GFP team member Carinne McKeever Woodworth, PA-C, went before Congress in May to advocate for people with Inflammatory Bowel Disease (IBD). Carinne, who previously shared her story of Crohn’s Disease on our blog, traveled with her husband to speak during “IBD Day On The Hill” organized by the Crohn’s and Colitis Foundation.

“Our goal was to be a voice for the 5 million suffering from Crohn’s and Colitis,” she said.

Advocating for Inflammatory Bowel Disease Patients

Carinne and other North Carolina residents spoke in person with Sen. Thom Tillis (R-NC) and with Sen. Richard Burr’s (R-NC) legislative assistants. Their goal: to encourage legislators to include 'inflammatory bowel diseases' in the Department of Defense Peer-Reviewed Medical Research Program. To obtain the funding, IBD must be listed by Congress under this program.

“This money does not only help find a cure, but to also fund research of other treatment options,” Carinne said. “There are many Crohn’s and Colitis patients like myself who have ‘failed’ all medications currently on the market. Luckily, we learned there are now two drugs in Phase Three of clinical trials. These drugs will be available to the public in 1.5 years. Without funding for research these drugs would have never came into fruition and many would continue to suffer without a viable treatment option.”

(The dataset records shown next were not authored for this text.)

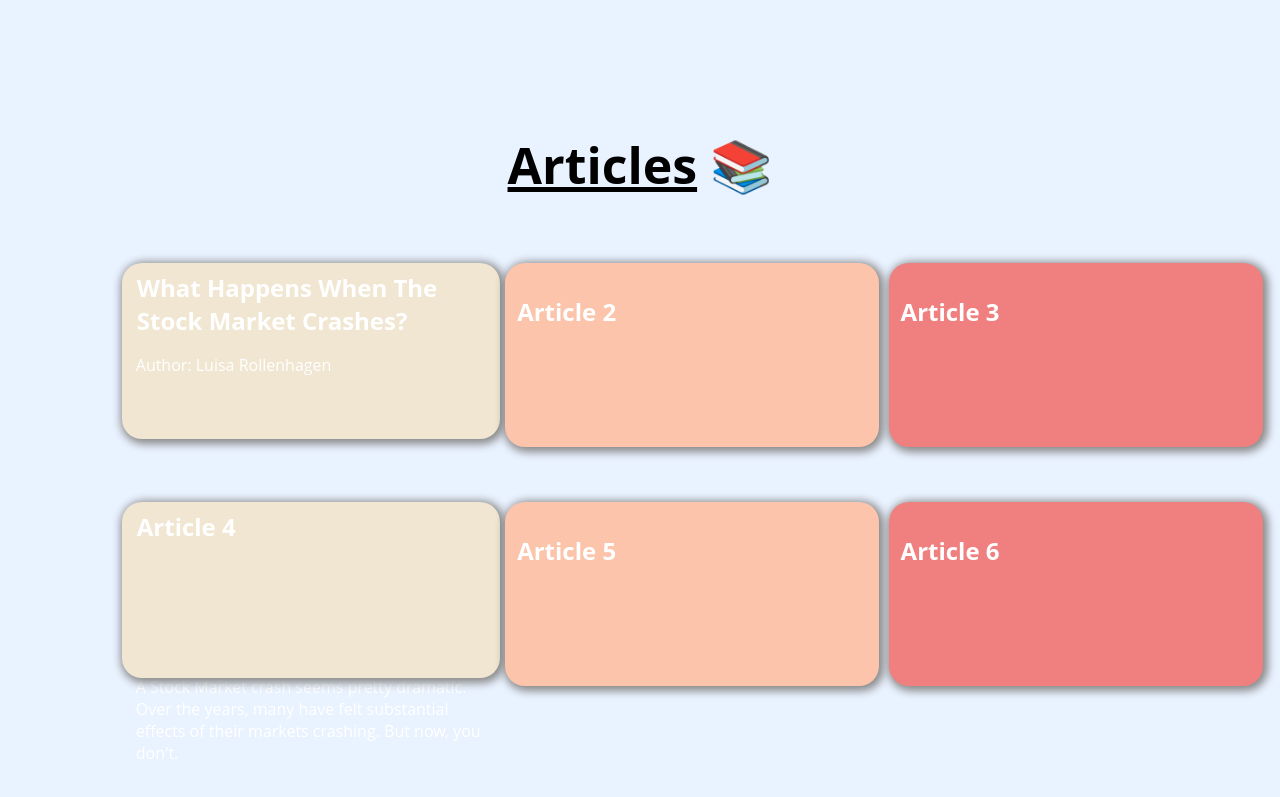
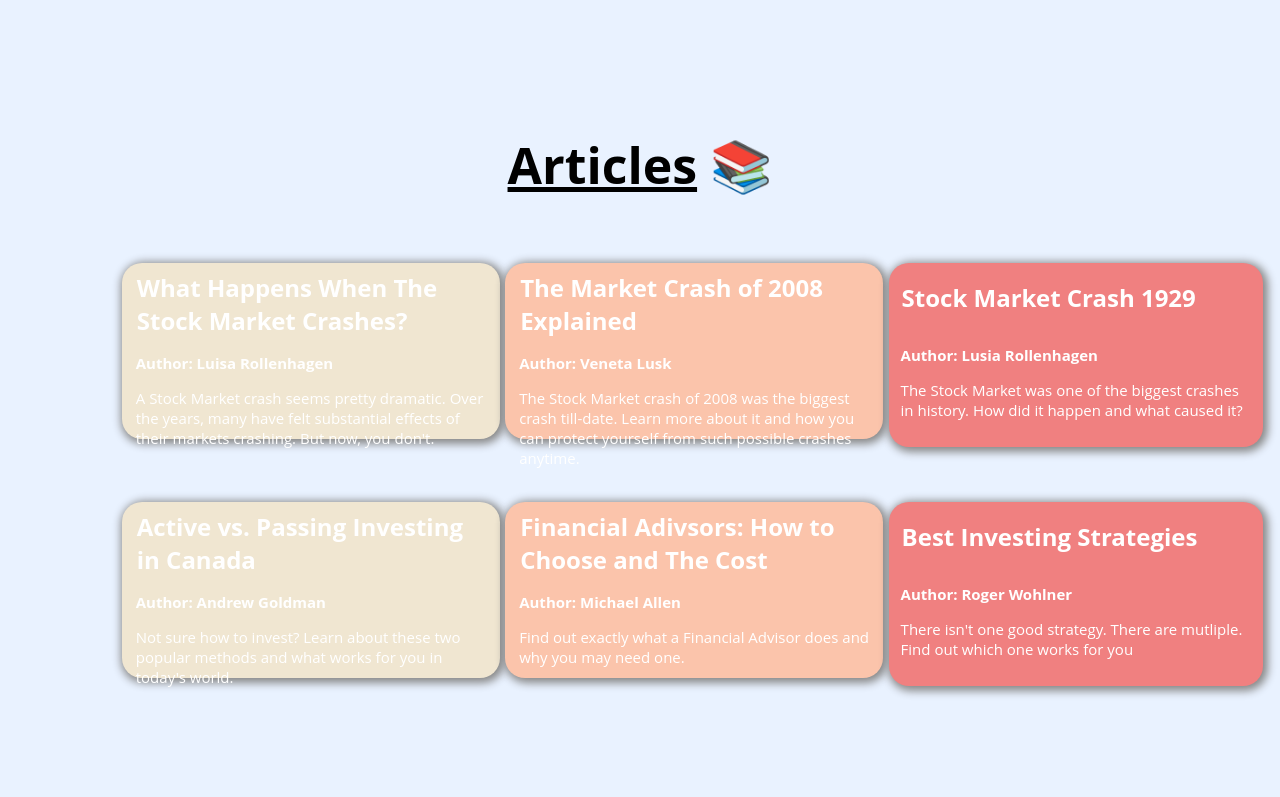
Before and after one commit to Uniinvesting/Articles, a Next.js app: page /InvestingPage in a window 1280 px wide. Shown: the part 1263-2060 px from the top of the page. After the commit the page ends 2012 px from the top, so only its background shows below. Built offline with nearby package versions, Linux system fonts and the light colour scheme.

Commit message:
text boxes

```diff
--- a/pages/InvestingPage.js
+++ b/pages/InvestingPage.js
@@ -88,25 +88,41 @@ export default function InvestingPage() {
 
              <div className={styles.articleBox}>
                  <h2>What Happens When The Stock Market Crashes?</h2>
-                 <p> Author: Luisa Rollenhagen</p>
+                 <b><p> Author: Luisa Rollenhagen</p></b>
                  <p>A Stock Market crash seems pretty dramatic. Over the years, many have felt substantial
                     effects of their markets crashing. But now, you don't.
                  </p>
              </div>
              <div className={styles.articleBox2}>
-                 <h2>Article 2</h2>
+                <h2>The Market Crash of 2008 Explained</h2>
+                 <b><p>Author: Veneta Lusk</p></b>
+                 <p>The Stock Market crash of 2008 was the biggest crash till-date. Learn more about it and how you
+                    can protect yourself from such possible crashes anytime.
+                 </p>
              </div>
              <div className={styles.articleBox3}>
-                 <h2>Article 3</h2>
+             <h2>Stock Market Crash 1929</h2>
+                 <b><p>Author: Lusia Rollenhagen</p></b>
+                 <p>The Stock Market was one of the biggest crashes in history. How did it happen and what caused it?
+                 </p>
              </div>
              <div className={styles.articleBox}>
-                 <h2>Article 4</h2>
+             <h2>Active vs. Passing Investing in Canada</h2>
+                 <b><p>Author: Andrew Goldman</p></b>
+                 <p>Not sure how to invest? Learn about these two popular methods and what works for you in today's world.
+                 </p>
              </div>
              <div className={styles.articleBox2}>
-                 <h2>Article 5</h2>
+             <h2>Financial Adivsors: How to Choose and The Cost</h2>
+                 <b><p>Author: Michael Allen</p></b>
+                 <p>Find out exactly what a Financial Advisor does and why you may need one.
+                 </p>
              </div>
              <div className={styles.articleBox3}>
-                 <h2>Article 6</h2>
+             <h2>Best Investing Strategies</h2>
+                 <b><p>Author: Roger Wohlner</p></b>
+                 <p>There isn't one good strategy. There are mutliple. Find out which one works for you
+                 </p>
              </div>
 
          </div>
--- a/styles/ext_css/InvestingPage.module.css
+++ b/styles/ext_css/InvestingPage.module.css
@@ -224,25 +224,38 @@
 }
 
 .articleBox p {
-    margin-bottom: 200px;
-
-    padding-bottom: 100px;
+    font-size: 15px;
 }
 
 .articleBox2 {
     font-family: 'Open Sans', sans-serif;
     width: 350px;
     height: 160px;
-    padding: 10px;
+    padding-bottom: 12px;
+    padding-left: 12px;
+    padding-right: 12px;
+
     border: 2px solid transparent;
-    margin: 0;
-    background-color: #fbc4ab;
+    background-color: #fbc4ab;;
     border-radius: 20px;
     text-align: center;
-    margin-bottom: 20px;
+
     box-shadow: 2px 2px 9px 3px #888888;
+    margin-bottom: 63px;
     text-align: left;
     color: white;
+}
+
+.articleBox2 p {
+    font-size: 15px;
+}
+
+
+
+.articleBox2 h2 {
+    margin-top: 5px;
+    margin-bottom: 15px;
+    padding: 1px;
 }
 
 .articleBox3 {
@@ -260,3 +273,101 @@
     text-align: left;
     color: white;
 }
+
+.articleBox3 h2 {
+    margin-top: 5px;
+    margin-bottom: 30px;
+    padding: 1px;
+}
+
+.articleBox3 p {
+    font-size: 15px;
+}
+
+.articleBox4 {
+    font-family: 'Open Sans', sans-serif;
+    width: 350px;
+    height: 160px;
+    padding-bottom: 12px;
+    padding-left: 12px;
+    padding-right: 12px;
+
+    border: 2px solid transparent;
+    background-color: #f0e6d1;
+    border-radius: 20px;
+    text-align: center;
+
+    box-shadow: 2px 2px 9px 3px #888888;
+    margin-bottom: 63px;
+    text-align: left;
+    color: white;
+}
+
+.articleBox4 h2 {
+    margin-top: 5px;
+    margin-bottom: 30px;
+    padding: 1px;
+}
+
+.articleBox4 p {
+    font-size: 15px;
+}
+
+.courseBox5 {
+    font-family: 'Open Sans', sans-serif;
+    width: 350px;
+    height: 160px;
+    padding-bottom: 12px;
+    padding-left: 12px;
+    padding-right: 12px;
+
+    border: 2px solid transparent;
+    background-color: #fbc4ab;
+    border-radius: 20px;
+    text-align: center;
+
+    box-shadow: 2px 2px 9px 3px #888888;
+    margin-bottom: 63px;
+    text-align: left;
+    color: white;
+}
+
+.courseBox5 h2 {
+    margin-top: 5px;
+    margin-bottom: 10px;
+    padding: 1px;
+}
+
+.articleBox5 p {
+    font-size: 15px;
+}
+
+.courseBox6 {
+    font-family: 'Open Sans', sans-serif;
+    width: 350px;
+    height: 160px;
+    padding-bottom: 12px;
+    padding-left: 12px;
+    padding-right: 12px;
+
+    border: 2px solid transparent;
+    background-color: #f08080;
+    border-radius: 20px;
+    text-align: center;
+
+    box-shadow: 2px 2px 9px 3px #888888;
+    margin-bottom: 63px;
+    text-align: left;
+    color: white;
+}
+
+.courseBox6 h2 {
+    margin-top: 5px;
+    margin-bottom: 7px;
+    padding: 1px;
+}
+
+
+.articleBox6 p {
+    font-size: 15px;
+}
```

Carinne also spoke with legislative staffers for North Carolina House of Representatives, including the teams from the offices of Rep. Alma S. Adams (D-12), Rep. David Price (D-4), and Rep. G.K. Butterfield (D-1). There, she lobbied against step therapy.

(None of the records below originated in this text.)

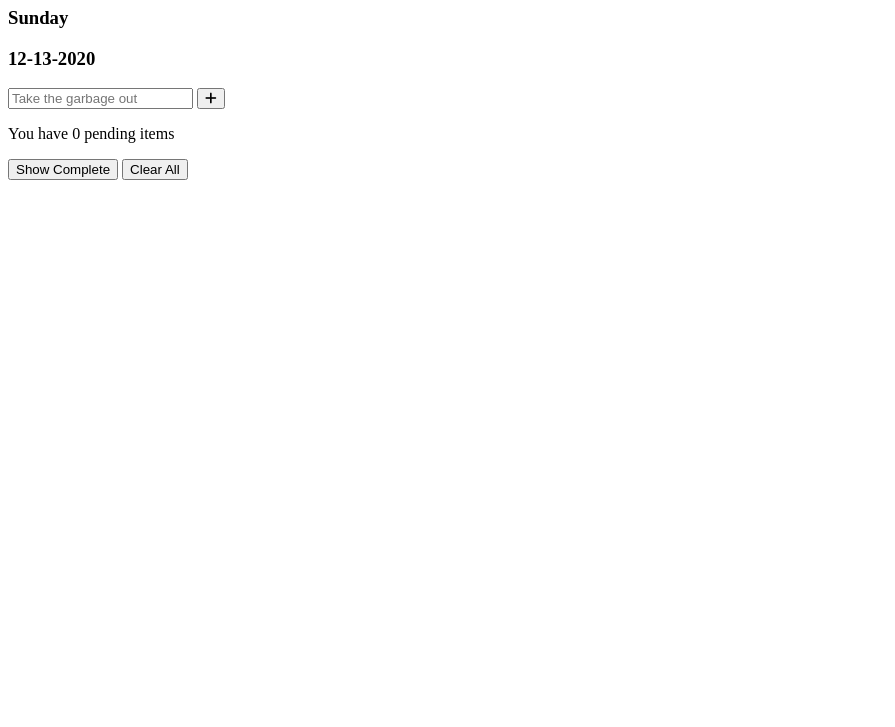
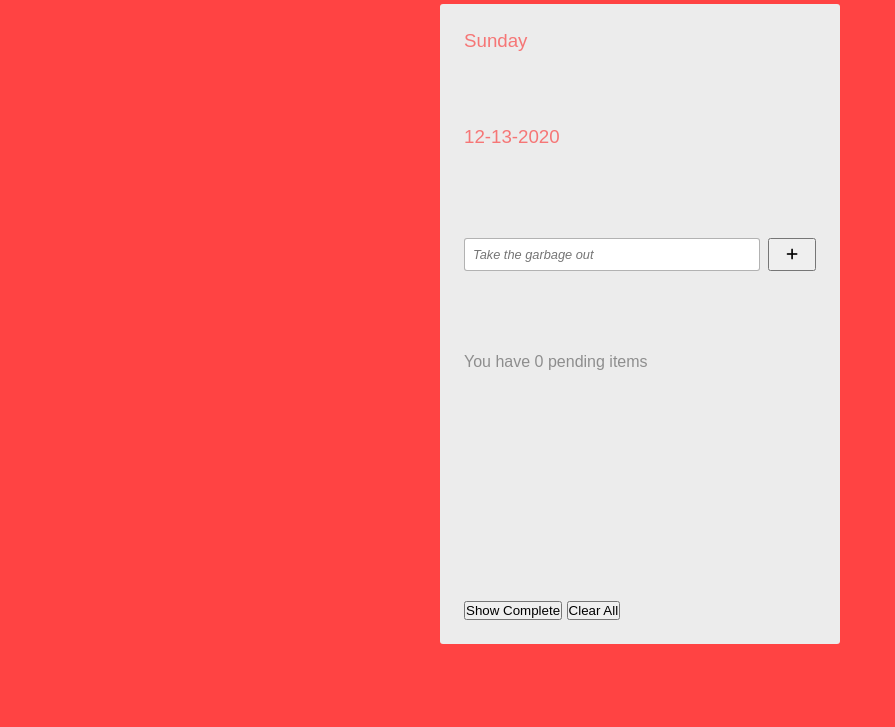
Before and after one commit to arpad58/todo, a plain HTML site: page index.html in a window 1280 px wide. Shown: the part 73-800 px from the top of the page, without its empty margins (0-895 px from the left). Drawn offline with Linux system fonts and the light colour scheme.

Commit message:
css start

```diff
--- a/css/style.css
+++ b/css/style.css
@@ -0,0 +1,66 @@
+* {
+    margin: 0;
+    padding: 0;
+}
+*, *::before, *::after {
+    box-sizing: inherit;
+}
+
+html {
+    box-sizing: border-box;
+}
+body {
+    font-family: sans-serif;
+    background-color: rgb(255, 67, 67);
+    color: rgba(0, 0, 0,.4);
+    min-height: 100vh;
+}
+
+h1 {
+    padding: 1rem;
+    text-align: center;
+    color: #fff;
+}
+h3 {
+    color: rgba(255,0,0, .5);
+    font-weight: 500;
+}
+p {
+    margin: 0.5rem 0;
+}
+.form__day {
+    margin-top: .1rem;
+}
+
+.todo__form {
+    width: 25rem;
+    height: 80vh;
+    margin: .5rem auto;
+    padding: 1.5rem;
+    background-color: #ececec;
+    border-radius: 3px;
+    display: flex;
+    justify-content: space-between;
+    flex-direction: column;
+
+}
+
+.insert {
+    margin-top: 1rem;
+    display: flex;
+}
+.todo__input {
+    padding: .5rem;
+    padding-left: 0.5rem;
+    margin-right: 0.5rem;
+    border: 1px solid rgba(0, 0, 0,.3);
+    border-radius: 3px;
+    font-size: .8rem;
+    font-style: italic;
+    color: rgba(0, 0, 0,.3);
+    flex: 1;
+}
+
+.todo__btn {
+    width: 3rem;
+}
--- a/index.html
+++ b/index.html
@@ -10,9 +10,8 @@
 </head>
 
 <body>
+
     <div class="todo__container">
-
-        <div class="todo__content">
         <!-- Header -->
         <h1>Daily To-Do list manager</h1>
 
@@ -59,8 +58,6 @@
 
     </div>
 
-    </div>
-
     <script src="js/main.js"></script>
 </body>
 
```
Lines whose indentation alone changed are shown as unchanged.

“Step therapy is when your provider prescribes a certain medication but your insurance companies makes you try older, cheaper medications before paying for the drug that was originally prescribed,” Carinne explained. “This process could take months before the insurance companies approve the medication. For an Inflammatory Bowel Disease, patient this may be the difference between saving your colon and having it surgically removed. Currently Step Therapy gives all the power to insurance companies — we lobbied to put the decision back into the provider-patient hands.”

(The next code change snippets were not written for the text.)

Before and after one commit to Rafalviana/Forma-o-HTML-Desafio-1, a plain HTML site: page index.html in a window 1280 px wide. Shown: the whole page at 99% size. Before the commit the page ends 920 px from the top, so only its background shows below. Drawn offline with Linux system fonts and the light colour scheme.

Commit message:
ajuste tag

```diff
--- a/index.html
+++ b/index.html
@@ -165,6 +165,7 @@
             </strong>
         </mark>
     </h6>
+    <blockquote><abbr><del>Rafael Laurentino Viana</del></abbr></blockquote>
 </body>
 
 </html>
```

Finally, Carinne also argued against a potential law that would discriminate against people with pre-existing conditions, which would affect not just those with Crohn’s, but people with diabetes, cancer, and other health problems. According to an analysis by the Department of Health and Human Services, 50 to 129 million (19 to 50 percent of) non-elderly Americans have some type of pre-existing health condition.

Carinne said she doesn’t know for sure if her efforts made a difference, but she is glad she went.

“At the end of the day I always hope that I have made this world a better place,” Carinne said. “Most days I am not sure if I did any good, but on May 18 I was able to go to bed knowing that I was an advocate for the 5 million suffering from this incurable disease. The experiences I had and the people I met with will always have a special place in my heart.”